The full award was reinstated. The remedial provision of the law provides that “[t]he court may make such orders or judgments . . . as may be necessary to restore to any person in interest any money or property, real or personal, which may have been acquired by means of such unfair competition.” This language has been interpreted to allow recovery without proof of actual reliance. “[O]nce a wrongdoer is proven to have engaged in a fraudulent business practice whose whole point was to cheat consumers out of money, restitution may be used to restore the money to the victims of the practice.” It was sufficient that class members were likely to be deceived, a finding affirmed by the court of appeals.
Still, there needed to be evidentiary support for the amount of recovery. Plaintiffs’ expert didn’t attempt to quantify amounts obtained by misrepresenting the posting order (which order itself has now been held lawful). Wells Fargo argued that slicing out the amounts obtained by misrepresentation would be difficult, if not impossible, on a classwide basis. The court disagreed. There was an overall scheme, carried out by affirmative misrepresentations that caused class members to believe that debits would be posted chronologically. Again, the court of appeals affirmed the finding that “[t]he misunderstanding that Wells Fargo’s misleading statements sowed among customers about its posting scheme was a significant cause of the magnitude of the harm experienced by [class plaintiffs] Gutierrez and Walker.”
Even though liability couldn’t be predicated on the posting method itself, the harm from the affirmative misrepresentations came from the unexpected overdraft fees, which was the same harm caused by manipulating the posting method. Restitution was likewise the same. At trial, Wells Fargo had already tried to argue that the restitution calculations should be reduced based on assumptions about how many individuals were “on notice” of Wells Fargo’s practices, but the court already rejected that. The appropriate measure of damages was to restore class members to a position consistent with the reasonable expectations induced by the affirmative misrepresentations—which could be done by calculating overdraft fees in a way approximating chronological order. “Wells Fargo’s affirmative misrepresentations are intertwined with the other elements of the scheme and cannot be meaningfully separated into discrete causes of harm.”
The court drew an analogy to People ex rel. Bill Lockyer v. Fremont Life Ins. Co., 104 Cal. App. 4th 508 (2002), which challenged an annuity policy with unusual premium charges. The court found the policy as a whole misleading, and ordered restitution of premium charges paid plus interest. “Although the premium charge itself was lawful, the misleading annuity policy was not, and the restitution order properly returned the unexpected premium charges.” So here: the appropriate restitution was to return the unexpected charges to the customers, which was the calculation plaintiffs’ expert performed. “This order is not penalizing Wells Fargo for a practice protected by federal preemption. Instead, it is penalizing Wells Fargo for affirmatively misleading the class as to what the practice was.”

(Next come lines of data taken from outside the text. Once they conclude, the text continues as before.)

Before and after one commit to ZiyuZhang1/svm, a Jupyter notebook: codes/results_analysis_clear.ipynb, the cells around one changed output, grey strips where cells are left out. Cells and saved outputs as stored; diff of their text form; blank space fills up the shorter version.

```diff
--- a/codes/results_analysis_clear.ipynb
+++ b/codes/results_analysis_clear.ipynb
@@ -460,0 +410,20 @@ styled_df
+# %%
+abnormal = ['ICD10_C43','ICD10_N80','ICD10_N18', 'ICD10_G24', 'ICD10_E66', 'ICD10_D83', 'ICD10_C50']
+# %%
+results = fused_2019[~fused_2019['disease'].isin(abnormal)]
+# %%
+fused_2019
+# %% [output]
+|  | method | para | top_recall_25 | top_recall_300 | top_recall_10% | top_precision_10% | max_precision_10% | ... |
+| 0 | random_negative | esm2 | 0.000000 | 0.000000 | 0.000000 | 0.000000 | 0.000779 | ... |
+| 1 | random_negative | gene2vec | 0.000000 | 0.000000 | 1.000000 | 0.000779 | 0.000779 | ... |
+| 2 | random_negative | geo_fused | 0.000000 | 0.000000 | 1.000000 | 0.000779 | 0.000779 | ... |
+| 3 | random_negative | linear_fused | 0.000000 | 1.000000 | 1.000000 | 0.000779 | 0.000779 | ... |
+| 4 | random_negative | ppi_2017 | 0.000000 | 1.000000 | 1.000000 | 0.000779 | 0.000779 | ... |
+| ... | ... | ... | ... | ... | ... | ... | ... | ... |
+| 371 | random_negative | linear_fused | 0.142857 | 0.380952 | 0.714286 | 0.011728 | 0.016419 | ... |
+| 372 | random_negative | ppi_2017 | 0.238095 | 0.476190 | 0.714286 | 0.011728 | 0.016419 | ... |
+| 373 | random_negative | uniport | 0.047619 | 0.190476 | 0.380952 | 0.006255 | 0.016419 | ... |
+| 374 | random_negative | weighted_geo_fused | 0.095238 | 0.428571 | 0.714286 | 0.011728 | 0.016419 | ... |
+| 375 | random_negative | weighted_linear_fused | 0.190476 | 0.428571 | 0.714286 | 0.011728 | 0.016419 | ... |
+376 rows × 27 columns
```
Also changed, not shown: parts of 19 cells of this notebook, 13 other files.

No prejudgment interest was allowed, but post-judgment interest should be computed based on the date of the original entry of judgment, since that was when Wells Fargo was found liable for false/fraudulent advertising.
Wells Fargo objected to an injunction as insufficiently specific, “but Wells Fargo should not escape an injunction because its misconduct was multifarious.” Also, Wells Fargo voluntarily cased high-to-low posting (in California, anyway) and allegedly didn’t plan on returning to the practice. But without an injunction, it could return to its prior practice of misleading consumers if it did change posting order. Thus, Wells Fargo was enjoined from making any false or misleading representations relating to posting order.